-- WHAT IS EXPECTED --
For each line below that contains the string "Green", copy that line.
_ _ _ _ _ _ _
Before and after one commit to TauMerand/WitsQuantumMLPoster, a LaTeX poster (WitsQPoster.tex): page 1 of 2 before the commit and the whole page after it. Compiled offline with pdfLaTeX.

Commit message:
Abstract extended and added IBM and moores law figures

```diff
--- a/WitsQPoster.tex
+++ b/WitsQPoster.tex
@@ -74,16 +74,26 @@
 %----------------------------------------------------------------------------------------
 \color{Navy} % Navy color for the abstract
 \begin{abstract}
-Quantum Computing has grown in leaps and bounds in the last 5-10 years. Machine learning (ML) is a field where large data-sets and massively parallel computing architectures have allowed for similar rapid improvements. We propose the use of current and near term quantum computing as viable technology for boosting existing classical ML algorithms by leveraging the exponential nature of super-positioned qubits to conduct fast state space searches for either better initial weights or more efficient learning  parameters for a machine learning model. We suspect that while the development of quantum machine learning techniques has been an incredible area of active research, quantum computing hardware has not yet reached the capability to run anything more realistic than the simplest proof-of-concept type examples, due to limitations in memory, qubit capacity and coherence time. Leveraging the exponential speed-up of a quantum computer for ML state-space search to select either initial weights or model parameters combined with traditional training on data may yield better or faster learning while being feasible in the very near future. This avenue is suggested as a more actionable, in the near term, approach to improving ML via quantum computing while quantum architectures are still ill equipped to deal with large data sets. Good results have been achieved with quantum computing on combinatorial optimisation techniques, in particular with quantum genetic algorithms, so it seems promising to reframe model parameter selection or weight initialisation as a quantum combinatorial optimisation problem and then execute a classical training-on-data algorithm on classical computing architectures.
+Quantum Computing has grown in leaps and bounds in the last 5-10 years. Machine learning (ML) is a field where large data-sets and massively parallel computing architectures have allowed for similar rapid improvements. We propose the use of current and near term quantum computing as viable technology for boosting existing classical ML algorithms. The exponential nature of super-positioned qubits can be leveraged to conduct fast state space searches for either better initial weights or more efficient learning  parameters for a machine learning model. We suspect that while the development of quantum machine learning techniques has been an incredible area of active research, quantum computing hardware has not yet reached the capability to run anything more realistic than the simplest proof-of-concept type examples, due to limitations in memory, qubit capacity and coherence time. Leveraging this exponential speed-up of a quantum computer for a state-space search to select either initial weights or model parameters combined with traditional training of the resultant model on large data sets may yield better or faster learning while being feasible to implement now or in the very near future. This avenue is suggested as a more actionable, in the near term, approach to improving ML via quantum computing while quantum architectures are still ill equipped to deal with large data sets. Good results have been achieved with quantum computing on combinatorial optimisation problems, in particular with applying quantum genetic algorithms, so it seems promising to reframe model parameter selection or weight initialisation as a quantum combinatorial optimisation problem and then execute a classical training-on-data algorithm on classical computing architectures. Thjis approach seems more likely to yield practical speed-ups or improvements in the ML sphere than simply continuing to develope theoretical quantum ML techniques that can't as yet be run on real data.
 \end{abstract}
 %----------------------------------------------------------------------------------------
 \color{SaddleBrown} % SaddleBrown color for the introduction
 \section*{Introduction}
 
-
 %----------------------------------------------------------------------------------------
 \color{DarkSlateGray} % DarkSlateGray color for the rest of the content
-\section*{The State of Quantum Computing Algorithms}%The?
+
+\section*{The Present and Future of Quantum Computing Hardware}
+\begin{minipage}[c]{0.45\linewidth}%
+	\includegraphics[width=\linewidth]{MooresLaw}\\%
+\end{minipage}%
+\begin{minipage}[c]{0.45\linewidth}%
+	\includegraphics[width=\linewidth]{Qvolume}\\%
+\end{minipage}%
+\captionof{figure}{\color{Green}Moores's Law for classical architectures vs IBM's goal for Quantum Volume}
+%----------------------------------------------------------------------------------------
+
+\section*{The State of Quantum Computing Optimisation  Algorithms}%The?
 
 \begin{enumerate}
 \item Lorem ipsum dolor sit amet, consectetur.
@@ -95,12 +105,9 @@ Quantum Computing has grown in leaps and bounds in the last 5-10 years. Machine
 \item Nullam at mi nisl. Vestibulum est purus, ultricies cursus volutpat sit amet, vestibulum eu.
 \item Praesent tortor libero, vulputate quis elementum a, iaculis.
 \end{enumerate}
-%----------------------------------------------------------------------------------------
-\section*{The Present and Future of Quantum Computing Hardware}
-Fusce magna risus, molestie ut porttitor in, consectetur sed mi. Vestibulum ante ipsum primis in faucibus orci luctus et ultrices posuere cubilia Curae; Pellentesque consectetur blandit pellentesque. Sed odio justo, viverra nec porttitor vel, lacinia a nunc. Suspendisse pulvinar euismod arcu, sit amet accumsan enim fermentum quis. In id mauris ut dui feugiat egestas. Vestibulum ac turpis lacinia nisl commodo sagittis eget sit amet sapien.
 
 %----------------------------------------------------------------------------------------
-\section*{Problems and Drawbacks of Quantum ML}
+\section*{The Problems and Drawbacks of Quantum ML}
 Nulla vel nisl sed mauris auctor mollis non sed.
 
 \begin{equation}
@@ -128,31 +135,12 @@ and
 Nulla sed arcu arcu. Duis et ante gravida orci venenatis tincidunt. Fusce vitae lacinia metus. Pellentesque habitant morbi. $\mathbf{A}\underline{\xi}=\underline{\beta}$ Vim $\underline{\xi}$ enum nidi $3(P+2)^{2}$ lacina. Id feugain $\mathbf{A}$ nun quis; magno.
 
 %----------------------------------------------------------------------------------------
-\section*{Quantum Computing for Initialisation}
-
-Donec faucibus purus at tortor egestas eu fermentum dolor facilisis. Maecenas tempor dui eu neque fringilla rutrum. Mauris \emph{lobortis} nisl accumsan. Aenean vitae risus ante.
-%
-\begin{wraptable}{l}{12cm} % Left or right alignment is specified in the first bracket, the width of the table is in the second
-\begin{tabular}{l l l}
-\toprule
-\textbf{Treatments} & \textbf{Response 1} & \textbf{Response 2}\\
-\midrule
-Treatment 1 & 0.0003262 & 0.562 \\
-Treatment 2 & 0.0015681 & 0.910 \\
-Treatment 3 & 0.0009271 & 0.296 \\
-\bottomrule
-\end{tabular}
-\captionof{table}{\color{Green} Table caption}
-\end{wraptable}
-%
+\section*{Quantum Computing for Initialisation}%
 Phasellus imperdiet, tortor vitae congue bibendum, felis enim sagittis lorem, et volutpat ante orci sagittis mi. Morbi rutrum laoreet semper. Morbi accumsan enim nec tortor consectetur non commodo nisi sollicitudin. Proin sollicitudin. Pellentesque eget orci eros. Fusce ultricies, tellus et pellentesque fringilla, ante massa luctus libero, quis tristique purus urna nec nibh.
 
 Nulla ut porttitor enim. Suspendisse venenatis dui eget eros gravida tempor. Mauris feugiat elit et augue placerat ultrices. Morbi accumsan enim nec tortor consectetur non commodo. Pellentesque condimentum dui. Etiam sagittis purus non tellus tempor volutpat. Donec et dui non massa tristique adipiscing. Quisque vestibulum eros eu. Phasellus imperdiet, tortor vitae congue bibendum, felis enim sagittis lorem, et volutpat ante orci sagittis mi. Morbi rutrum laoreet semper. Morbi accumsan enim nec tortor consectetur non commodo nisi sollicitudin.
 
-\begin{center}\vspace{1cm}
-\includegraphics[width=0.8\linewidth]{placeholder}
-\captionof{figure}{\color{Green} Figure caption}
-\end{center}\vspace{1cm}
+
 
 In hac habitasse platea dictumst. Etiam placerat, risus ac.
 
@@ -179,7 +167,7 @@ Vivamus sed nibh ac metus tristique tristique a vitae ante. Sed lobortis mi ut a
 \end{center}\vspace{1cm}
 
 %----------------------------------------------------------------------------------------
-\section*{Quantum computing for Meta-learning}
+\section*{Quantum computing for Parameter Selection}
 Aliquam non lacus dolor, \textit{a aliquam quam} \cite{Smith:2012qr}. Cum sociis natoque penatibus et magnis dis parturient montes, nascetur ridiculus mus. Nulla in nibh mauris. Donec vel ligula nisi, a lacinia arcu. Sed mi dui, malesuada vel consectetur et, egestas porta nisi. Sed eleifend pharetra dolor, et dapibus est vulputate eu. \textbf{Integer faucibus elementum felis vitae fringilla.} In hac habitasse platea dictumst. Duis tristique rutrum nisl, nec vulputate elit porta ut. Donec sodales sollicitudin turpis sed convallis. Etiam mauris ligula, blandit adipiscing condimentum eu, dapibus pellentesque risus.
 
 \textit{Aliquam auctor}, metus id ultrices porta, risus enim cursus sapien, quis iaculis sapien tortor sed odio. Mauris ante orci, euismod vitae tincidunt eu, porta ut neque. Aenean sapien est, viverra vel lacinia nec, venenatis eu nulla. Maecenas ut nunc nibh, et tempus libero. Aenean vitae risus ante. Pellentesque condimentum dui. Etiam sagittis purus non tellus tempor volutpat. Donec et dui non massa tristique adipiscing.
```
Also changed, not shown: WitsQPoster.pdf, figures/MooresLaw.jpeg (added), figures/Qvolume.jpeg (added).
_ _ _ _ _ _ _
-- EXERCISE ANSWER --
+\captionof{figure}{\color{Green}Moores's Law for classical architectures vs IBM's goal for Quantum Volume}
-\captionof{table}{\color{Green} Table caption}
-\captionof{figure}{\color{Green} Figure caption}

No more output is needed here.